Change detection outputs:
* * * * *
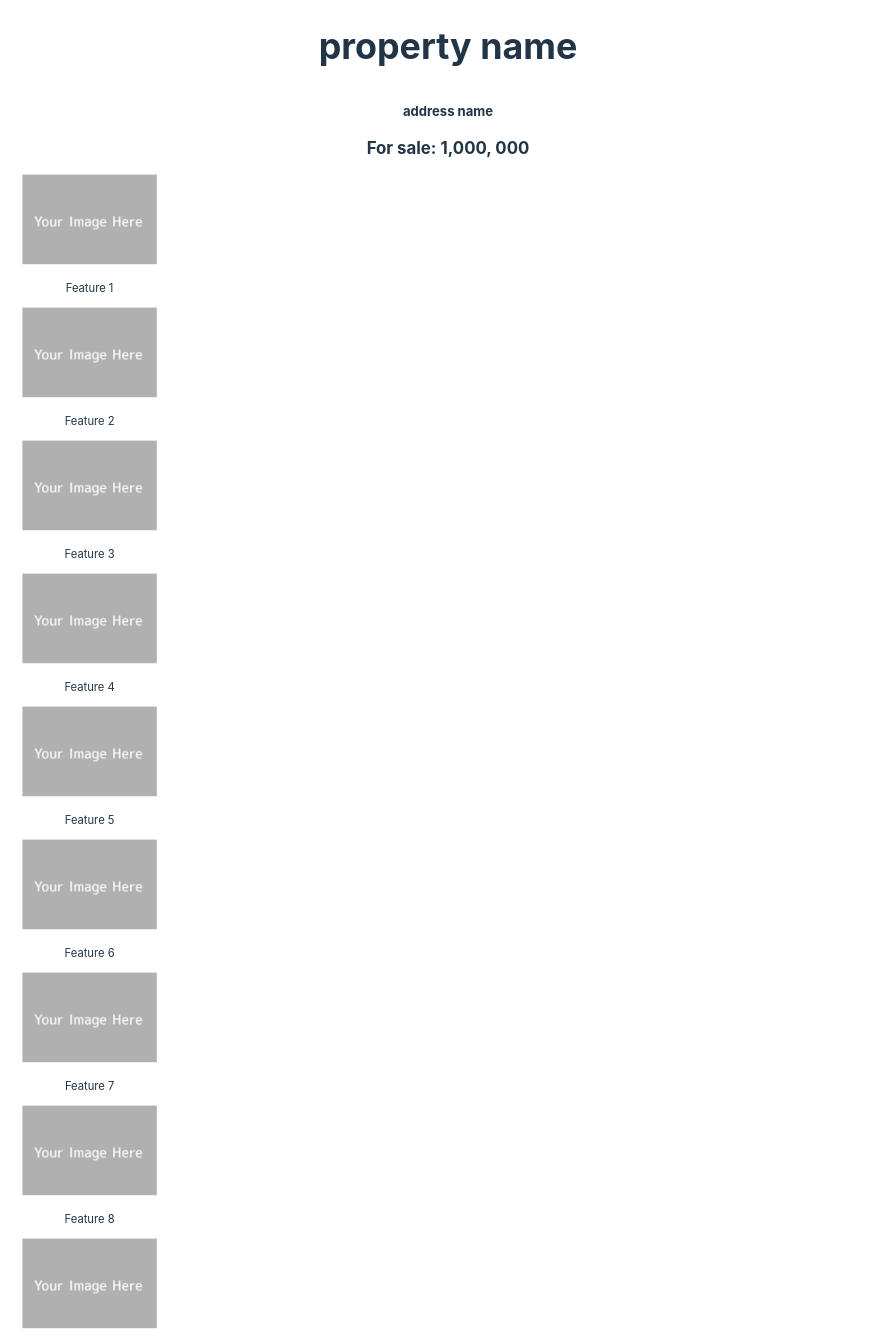
Repository: TMuse333/real_estate_property
Page: /
The author's editor kept a copy of each file at every save. The page is drawn from the files as they stood at one save, then again after the next save.
The browser window is 1280 px wide. The pictures show the part of the page from y = 708 to 2628 px (the page is 6049 px tall before and 5099 px after), at 70% of full size.
The project was rebuilt for these pictures with package versions that can differ from the ones it lists, and the page was loaded fresh each time. Also part of the build but not shown: vite.config.js, src/components/navbar/navbar.css, src/components/navbar/navbar.jsx, src/components/carousel/carousel.css, src/components/carousel/carousel.jsx.

Above is the page before, as saved 2024-03-26 14:51:38.

### src/App.jsx
import { useState } from 'react'
import reactLogo from './assets/react.svg'
import viteLogo from '/vite.svg'
import './App.css'
import Navbar from './components/navbar/navbar'
import ImageCarousel from './components/carousel/carousel'
import Carousel2 from './components/carousel2/carosuel2'


import kakashi from './media/kakashi_susanoo.jpg';
import sasuke from './media/sasuke.jpg';
import vegeta from './media/majin-vegeta.png';
import Property from './components/property/property'

function App() {
  const [count, setCount] = useState(0)

  const images = [
    {
      url:kakashi,
      alt:'Kakashi'
    }
   ,{
    url:sasuke,
    alt:'Sasuke'
   },
   {
    url:vegeta,
    alt:'Vegeta'
   },
   {
    url:kakashi,
    alt:'Kakashi2'
  }
 ,{
  url:sasuke,
  alt:'Sasuke2'
 },
 {
  url:vegeta,
  alt:'Vegeta2'
 },

  ]

  // const links = [
  //   'home',
  //   'description',
  //   'price and features',
  //   'amenities',
  //   'photo gallery',
  //   'video',
  //   'more info',
  //   'flyers',
  //   'area info',
  //   'documents',
  //   'map',
  //   'Broker',
  //   'More Listings',
  //   'Show Bookings'
  // ]

  return (
    <>
    <div className='homepage-container'>


     {/* <Navbar
     links={links}
     /> */}

    <Property/>
    {/* <Carousel2
    images={images}
    /> */}


     </div>
    </>
  )
}

export default App

### src/index.css
:root {
  font-family: Inter, system-ui, Avenir, Helvetica, Arial, sans-serif;
  line-height: 1.5;
  font-weight: 400;

  color-scheme: light dark;
  color: rgba(255, 255, 255, 0.87);
  background-color: #242424;

  font-synthesis: none;
  text-rendering: optimizeLegibility;
  -webkit-font-smoothing: antialiased;
  -moz-osx-font-smoothing: grayscale;
  /* overflow-x: hidden; */
}

a {
  font-weight: 500;
  color: #646cff;
  text-decoration: inherit;
}
a:hover {
  color: #535bf2;
}

body {
  margin: 0;
  display: flex;
  place-items: center;
  /* min-width: 320px; */
  min-height: 100vh;
}

h1 {
  font-size: 3.2em;
  line-height: 1.1;
}

button {
  border-radius: 8px;
  border: 1px solid transparent;
  padding: 0.6em 1.2em;
  font-size: 1em;
  font-weight: 500;
  font-family: inherit;
  background-color: #1a1a1a;
  cursor: pointer;
  transition: border-color 0.25s;
}
button:hover {
  border-color: #646cff;
}
button:focus,
button:focus-visible {
  outline: 4px auto -webkit-focus-ring-color;
}

@media (prefers-color-scheme: light) {
  :root {
    color: #213547;
    background-color: #ffffff;
  }
  a:hover {
    color: #747bff;
  }
  button {
    background-color: #f9f9f9;
  }
}

### src/App.css
#root {
  max-width: 1280px;
  margin: 0 auto;
  padding: 2rem;
  text-align: center;
}

.logo {
  height: 6em;
  padding: 1.5em;
  will-change: filter;
  transition: filter 300ms;
}
.logo:hover {
  filter: drop-shadow(0 0 2em #646cffaa);
}
.logo.react:hover {
  filter: drop-shadow(0 0 2em #61dafbaa);
}

@keyframes logo-spin {
  from {
    transform: rotate(0deg);
  }
  to {
    transform: rotate(360deg);
  }
}

@media (prefers-reduced-motion: no-preference) {
  a:nth-of-type(2) .logo {
    animation: logo-spin infinite 20s linear;
  }
}

.card {
  padding: 2em;
}

.read-the-docs {
  color: #888;
}

.homepage-container{
  width:100vw;
  /* height:100vh; */
  display: flex;
  flex-direction: column;
  overflow-x: hidden;
  justify-content: center;
  position: absolute;
  top:0;
  left:0;
  /* position: absolute;
  left:0;
  top:0; */
}

### src/components/carousel2/carosuel2.jsx
import react,{ useState,useEffect } from "react";
import { ArrowBigLeft, ArrowBigRight, Circle, CircleDot } from "lucide-react";
import './carousel2.css'

import kakashi from '../../media/kakashi_susanoo.jpg';
import sasuke from '../../media/sasuke.jpg';
import vegeta from '../../media/majin-vegeta.png';

const ImageSlider = ({ images }) => {
  const [imageIndex, setImageIndex] = useState(0);
  const [isFullHeight, setIsFullHeight] = useState(false);

  const [isDesktop, setIsDesktop] = useState(window.innerWidth >= 565)

  const [itemClicked, setItemClicked] = useState(null)

    const [desktopExpanded, setDesktopExpanded] = useState(false)

    const [mobileExpanded, setMobileExpanded] = useState(false)

  const handleItemClick = (index) => {

    console.log('item clicked')

    // if(itemClicked !== null){
        setItemClicked(index)
        setImageIndex(index)
        if(isDesktop){
            setDesktopExpanded(true)
        }
        else{
            setMobileExpanded(true)
            console.log('mobile expanded')
        }
  }



  useEffect(()=> {

    const handleResize = () => {
        if(window.innerWidth >= 565){
            setIsDesktop(true)
            console.log('desktop is true!')
        }
        else{
            setIsDesktop(false)
        }


    }

    window.addEventListener('resize',handleResize)

    return () => {
        window.removeEventListener('resize',handleResize)
    }
  },[])

  const showNextImage = () => {
    setImageIndex(index => {
      if (index === images.length - 1) return 0;
      return index + 1;
    });
  };

  const showPrevImage = () => {
    setImageIndex(index => {
      if (index === 0) return images.length - 1;
      return index - 1;
    });
  };

//   const toggleImageHeight = () => {
//     setIsFullHeight(prevState => !prevState);


//   };

const handleUnexpand = () => {
    setDesktopExpanded(false)
}

const handleMobileClick = () => {
    setMobileExpanded(true)
}

const handleExpansion = () => {

    if(isDesktop) {
        setDesktopExpanded(false)
    }
    else{
        setMobileExpanded(!mobileExpanded)
    }
}

  return (
    <>

{!isDesktop && !mobileExpanded && (
    <div>


            <h1>{images.length} Photos</h1>
            <p>Cick on the expand button to zoom in</p>
            </div>
        )}

    {!isDesktop  || (itemClicked !== null && desktopExpanded) ? (
        <section
        aria-label="Image Slider"
        style={{ width: "100%",
         position:  desktopExpanded || mobileExpanded ? 'fixed' :"relative",
         backgroundColor:'black',
         height: desktopExpanded || mobileExpanded? '100vh' : 'auto',
         top: desktopExpanded || mobileExpanded?'0': 'auto',
         left:desktopExpanded || mobileExpanded?'0': 'auto'

   }}
      >

        <a href="#after-image-slider-controls" className="skip-link">
          Skip Image Slider Controls
        </a>
        <div
          style={{
            width: "100%",
            height: "100%",
            display: "flex",
            overflow: "hidden",
            alignItems:'center',



          }}
        >
          {images.map(({ url, alt }, index) => (
            <img
              key={index}
              src={url}
              alt={alt}
              aria-hidden={imageIndex !== index}
              className="img-slider-img"
              style={{ transform: `translateX(${-100 * imageIndex}%)`,
              height:  "500px",


          }}
          onClick={()=>handleItemClick(index)}
            />
          ))}
        </div>
        <button
          onClick={showPrevImage}
          className="img-slider-btn"
          style={{ left: 0 }}
          aria-label="View Previous Image"
        >
          <ArrowBigLeft aria-hidden />
        </button>
        <button
          onClick={showNextImage}
          className="img-slider-btn"
          style={{ right: 0 }}
          aria-label="View Next Image"
        >
          <ArrowBigRight aria-hidden />
        </button>
        <div
          style={{
            position: "absolute",
           bottom:'0.5rem',
            left: "50%",
            transform: "translateX(-50%)",
            display: "flex",
            gap: ".25rem",
          }}
        >
          {images.map((_, index) => (
            <button

              key={index}
              className="img-slider-dot-btn"
              aria-label={`View Image ${index + 1}`}
              onClick={() => setImageIndex(index)}

            >
              {index === imageIndex ? (
                <CircleDot aria-hidden />
              ) : (
                <Circle aria-hidden />
              )}
            </button>
          ))}
        </div>
        <div id="after-image-slider-controls" />
        <button onClick={handleExpansion} className="toggle-height-btn"
        style={{
          position: desktopExpanded || mobileExpanded? 'fixed ' : 'absolute',
          top: desktopExpanded || mobileExpanded? 'auto' : '100%',
          left:'50%',
          transform:'translateX(-50%)',
          zIndex:'5',

          bottom:desktopExpanded || mobileExpanded? '10%' : " auto"
        }}>

          {desktopExpanded || mobileExpanded? "Collapse" : "Expand"}
        </button>
      </section>
    ) : (
        <section
        className="images-grid">
            {images.map((image, index)=> (
                <img src={image.url}
                key={index}
                alt={image.alt}
                onClick={()=> handleItemClick(index)}
                className='desktop-image'></img>
            ))}

        </section>
    )}

</>

  );
};

export default ImageSlider;

### src/components/property/property.jsx
import React from "react";
import ImageSlider from "../carousel2/carosuel2";
import Features from "../features/features";
import img from '../../media/place-holder.jpg'

import kakashi from '../../media/kakashi_susanoo.jpg';
import sasuke from '../../media/sasuke.jpg';
import vegeta from '../../media/majin-vegeta.png';

import './property.css'

const Property = ({heroImage,price,
    mainDescription,openingDate,closingDate}) => {

  const images = [
    {
      url:kakashi,
      alt:'Kakashi'
    }
   ,{
    url:sasuke,
    alt:'Sasuke'
   },
   {
    url:vegeta,
    alt:'Vegeta'
   },
   {
    url:kakashi,
    alt:'Kakashi2'
  }
 ,{
  url:sasuke,
  alt:'Sasuke2'
 },
 {
  url:vegeta,
  alt:'Vegeta2'
 },

  ]
    return (
        <section className="property-container">
            <div className="property-herobanner">


            <img className="property-hero"
            src={heroImage || img}
            />
 <h2><strong>For Sale:</strong> {price || '1,000,000$'}</h2>

 <p className="open-house-hours">
    Open House - {openingDate || 'march 24th 3pm'} - {closingDate || 'march 25th 5pm'}
 </p>

                 </div>
                 <h1>Property Description</h1>
                 <p>
                    {mainDescription ||
                    'Lorem ipsum dolor sit amet consectetur, adipisicing elit. Voluptas et ad, similique nobis molestias ullam alias? Beatae suscipit expedita nobis nulla inventore incidunt eaque molestias ipsum repudiandae reprehenderit. Asperiores, laborum?'}
                 </p>

                 <Features/>

                 <ImageSlider
                 images={images}/>

                 <h1>Video</h1>

                 <img className="property-video"
                  src={img}
                 />

                 <div className="images-grid">
                    <img src={img}/>
                    <img src={img}/>
                    <img src={img}/>
                    <img src={img}/>
                 </div>


        </section>
    )
}

export default Property

### src/components/carousel2/carousel2.css
*,
*::before,
*::after {
  box-sizing: border-box;
}

.img-slider-img {
  object-fit: cover;
  width: 100%;
object-position: 50% 50%;
  display: block;
  flex-shrink: 0;
  flex-grow: 0;
}

.img-slider-btn {
  all: unset;
  display: block;
  position: absolute;
  top: 0;
  bottom: 0;
  padding: 1rem;
  cursor: pointer;
  transition: background-color 100ms ease-in-out;
}

.img-slider-btn:hover,
.img-slider-btn:focus-visible {
  background-color: rgb(0, 0, 0, 0.2);
}

.img-slider-btn > * {
  stroke: white;
  fill: black;
  width: 2rem;
  height: 2rem;
}

@keyframes squish {
  50% {
    scale: 1.4 0.6;
  }
}

.img-slider-dot-btn {
  all: unset;
  display: block;
  cursor: pointer;
  width: 1rem;
  height: 1rem;
  transition: scale 100ms ease-in-out;
}

.img-slider-dot-btn:hover,
.img-slider-dot-btn:focus-visible {
  scale: 1.2;
}

.img-slider-dot-btn > * {
  stroke: white;
  fill: black;
  height: 100%;
  width: 100%;
}

.img-slider-dot-btn:focus-visible,
.img-slider-btn:focus-visible {
  outline: auto;
}

.skip-link {
  position: absolute;
  width: 1px;
  height: 1px;
  padding: 0;
  margin: -1px;
  overflow: hidden;
  border: 0;
  clip: rect(0, 0, 0, 0);
}

.skip-link:focus-visible {
  top: 0;
  left: 0;
  border: 1px solid black;
  background-color: white;
  padding: 0.5rem;
  width: auto;
  height: auto;
  margin: 0;
  clip: unset;
  text-decoration: none;
  color: black;
  z-index: 100;
}

.img-slider-img {
    transition: transform 0.5s ease;
  }

/* @media not (prefers-reduced-motion) {
  .img-slider-img {
    transition: translate 300ms ease-in-out;

  }

  .img-slider-btn:hover > *,
  .img-slider-btn:focus-visible > * {
    animation: squish 200ms ease-in-out;
  }
} */

.images-grid {
    display: grid;
    width: 95vw;
    grid-template-columns: repeat(auto-fit, minmax(230px, 1fr)); /* Modify this line */
    justify-content: center;
    gap: 2rem;
    max-width: 1200px;
    margin: 0 auto;
}

.images-grid img {
    width: 100%;
    height:40vw;
    object-fit: cover;
    max-height: 400px;
}

### src/components/features/features.jsx
import React from "react";
import img from '../../media/place-holder.jpg';
import './features.css'
const Features = ({ name, price, address, featuresName, featureImage, amenities }) => {
    // Initialize featuresList
    let featuresList = [];

    // Check if featuresName is not null
    if(featuresName){
        featuresList = featuresName.map((name, index) => ({
            name: name,
            image: featureImage[index]
          }));
    } else {
        // If featuresName is null, create 10 random features with placeholder text and images
        for (let i = 0; i < 10; i++) {
            featuresList.push({
                name: `Feature ${i+1}`,
                image: img // Use placeholder image
            });
        }
    }

    // Initialize amenitiesList
    let amenitiesList = [];

    // Check if amenities is not null
    if(amenities){
        amenitiesList = amenities.map((amenity, index) => ({
            name: amenity,
            image: img // Use placeholder image for amenities
          }));
    } else {
        // If amenities is null, create 10 random amenities with placeholder text and images
        for (let i = 0; i < 10; i++) {
            amenitiesList.push({
                name: `Amenity ${i+1}`,
                image: img // Use placeholder image
            });
        }
    }

    return (
      <section className="amenities-container">
        <h1>{name || 'property name'}</h1>
        <h3>{address || 'address name'}</h3>
        <h2><strong>For sale:</strong> {price || '1,000, 000'}</h2>

        <div className="features-grid">
          {featuresList.map((feature, index) => (
            <div className="feature" key={index}>
              <img src={feature.image || img} alt={feature.name || 'feature'} />
              <p>{feature.name || 'feature'}</p>
            </div>
          ))}
        </div>

        <div className="amenities-box">
          <h2>Amenities</h2>
          {amenitiesList.map((amenity, index) => (
            <div className="amenity" key={index}>
              <img src={amenity.image || img} style={{ height: '30px' }} alt={amenity.name || 'amenity'} />
              <p>{amenity.name || 'amenity name'}</p>
            </div>
          ))}
        </div>
      </section>
    )
}

export default Features;

### src/components/property/property.css
.images-grid img, .property-video{
    width:90vw;
    object-fit: cover;
    margin:0 auto;
}

.images-grid{
    width: 100vw;
}

.property-video {
    margin-bottom: 3rem;
}

### src/components/features/features.css
.feature img{
    width:15vw;
}

.features-grid{
    display: grid;
    grid-template-columns: 20vw;
}

Loaded but not shown: index.html (common file); src/main.jsx (common file)

After the next save:
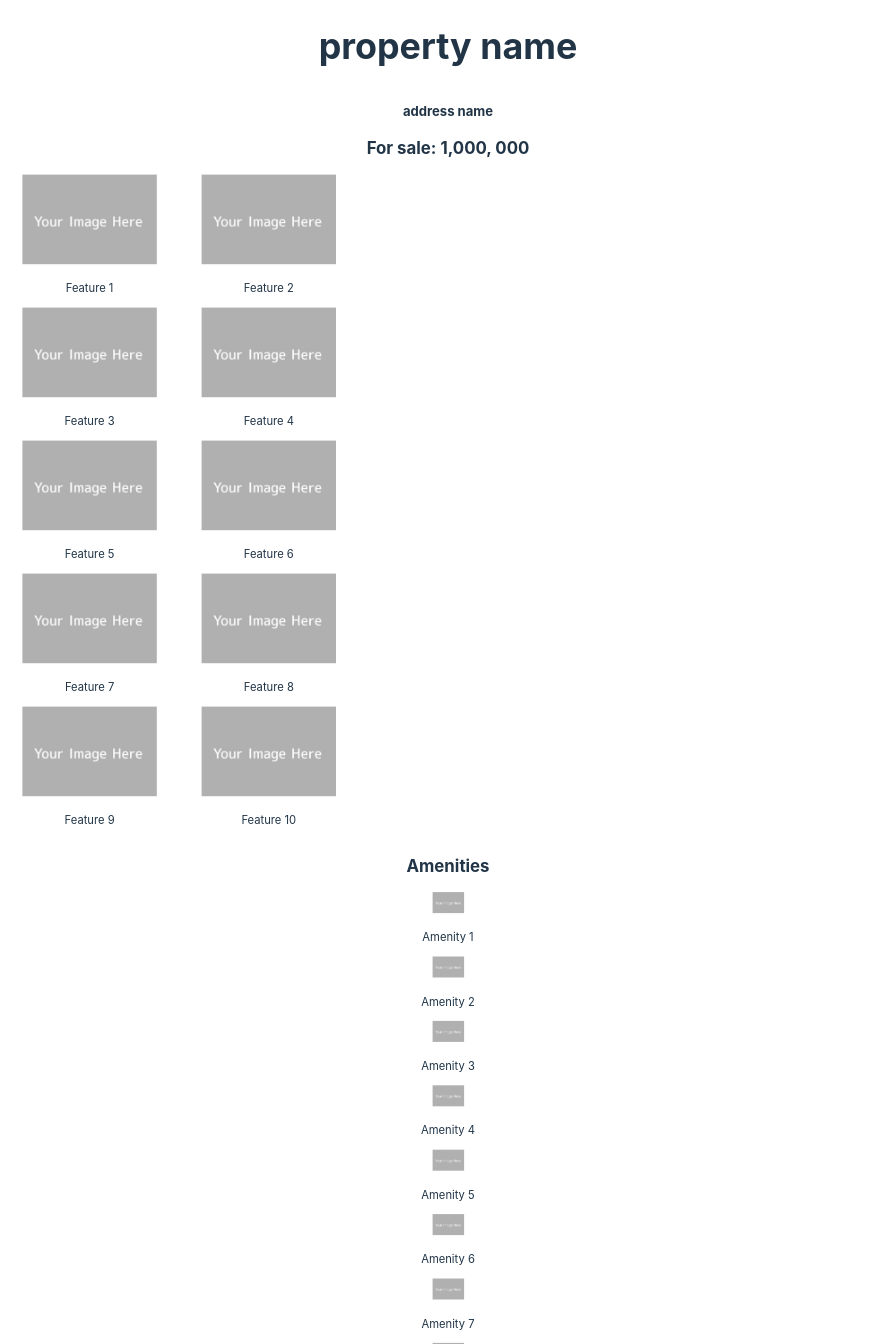
Saved 4 s later.
--- a/src/components/features/features.css
+++ b/src/components/features/features.css
@@ -4,5 +4,5 @@
 
 .features-grid{
     display: grid;
-    grid-template-columns: 20vw;
+    grid-template-columns: 20vw 20vw;
 }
* * * * *
- AIM OF THE EXERCISE:
The lines in the entries above that carry the word "react" must be copied.

- ANSWER SECTION:
import { useState } from 'react'
import reactLogo from './assets/react.svg'
.logo.react:hover {
import react,{ useState,useEffect } from "react";
import { ArrowBigLeft, ArrowBigRight, Circle, CircleDot } from "lucide-react";
import React from "react";
import React from "react";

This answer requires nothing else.